I knew she was not human the first day she took my hand.

It was May Day. The sun was so hot that we tied wet kerchiefs round our necks to cool us. The fiddler stood beneath the market cross, his foot keeping time. I do not dance, but she took my hand anyway. I followed like a sheep follows the lead ewe even though it can hear a blade on the whetstone. Her bones were so slight that I daren’t close my fingers around her hand in case I crushed her. Her skin felt cool but my palm burned. She smiled. I couldn’t.

The music ended and the fiddler sank to the grass to drink his ale. I was left gasping. She walked away, stealing one backward glance.

***

There were other times: her hair twisted around my fingers: the touch of her lips on my neck: her smell that lingered on my shirt. There was a time in the darkness, the scratch of hay against my arms. That day her skin burned me again and on coming away I felt scarred down to the bone.

There were other times: watching her turn away when I tried to catch her eye: her cheek flushing under another man’s gaze: waiting alone in the dark, not knowing if she would come, my fists bruised on the wall.

***

By the time my skin turned cold under her touch it was too late for us both. A worm had burrowed inside me, leaving me hollow; each wink she threw made me shiver, every stroke of her finger was like the scratch of a nail. I would check myself for wounds and was surprised when I found none.

I was cruel. But that was when she loved me best.

***

Last night we were together by the Dancers. It was dark when we arrived. It grew darker still; the only light the moon and its reflection in a blade.

Now I can feel myself growing solid again, the hollows in my body filled.

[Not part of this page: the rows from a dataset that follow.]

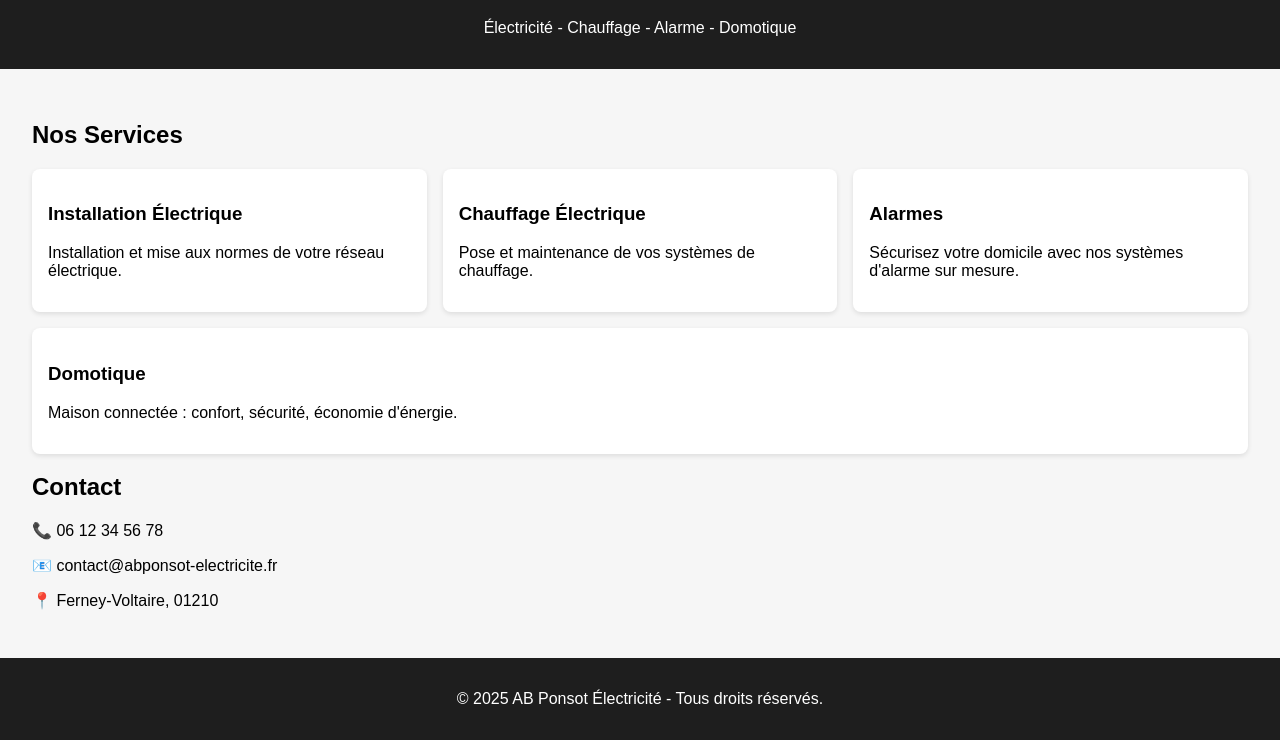
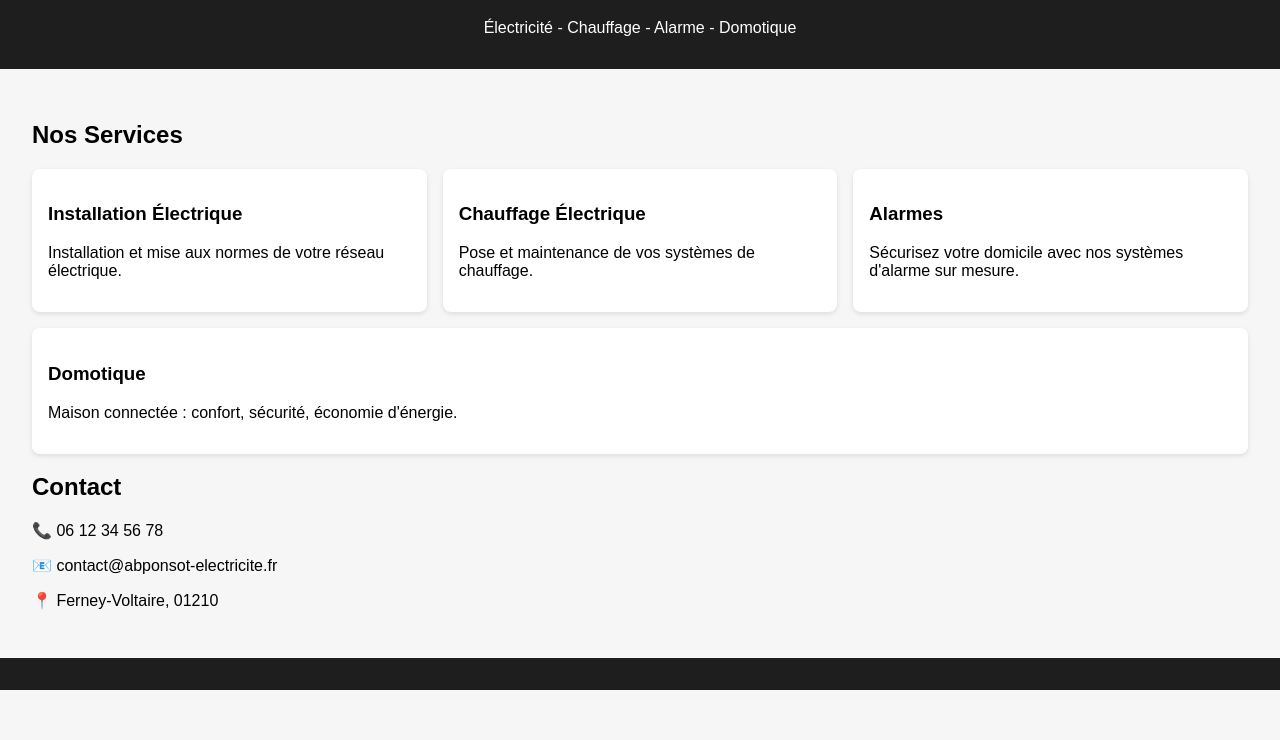
Before and after one commit to eliassss213/Ab-Ponsot, a plain HTML site: page index.html in a window 1280 px wide. Shown: the part 77-817 px from the top of the page. Drawn offline with Linux system fonts and the light colour scheme.

Commit message:
Update index.html

```diff
--- a/index.html
+++ b/index.html
@@ -69,7 +69,3 @@
         </section>
     </div>
     <footer>
-        <p>&copy; 2025 AB Ponsot Électricité - Tous droits réservés.</p>
-    </footer>
-</body>
-</html>
```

My toes are planted in the shallow soil and soon bog moss and sundew will grow around my ankles. I am turning to rock, but the change from flesh to stone doesn’t hurt me. All my pain has vanished and the burning of my skin has eased. My heart slows; I can feel the pulse through my arms, in my head, but soon it will stop. My skin will turn grey-green like the other Dancers and I will swell their ranks: the Priest, the Surgeon, the Midwife, the Blacksmith, the Brewer, the Thatcher, the Dame, the Fiddler and the Hound. And beside them, us: the Lovers. We are drawn, one to the other, the damned to the damned.

Something moves, like the sun has risen from behind the moor… like a garden of roses planted in a blue sky.

She takes my hand.

First published on the Everyday Fiction website.

The Five Photos, Five Stories Challenge rules require you to post a photo each day for five consecutive days and attach a story to the photo. I have chosen to use photographs from Pixabay as I’m terrible at taking them myself! It can be fiction or non-fiction, a poem or simply a short paragraph – it’s entirely up to you.

Then each day, nominate another blogger to carry on this challenge.

Accepting the challenge is entirely up to the person nominated, it is not a command. Today, I’m inviting Susieshy 45 to join the challenge.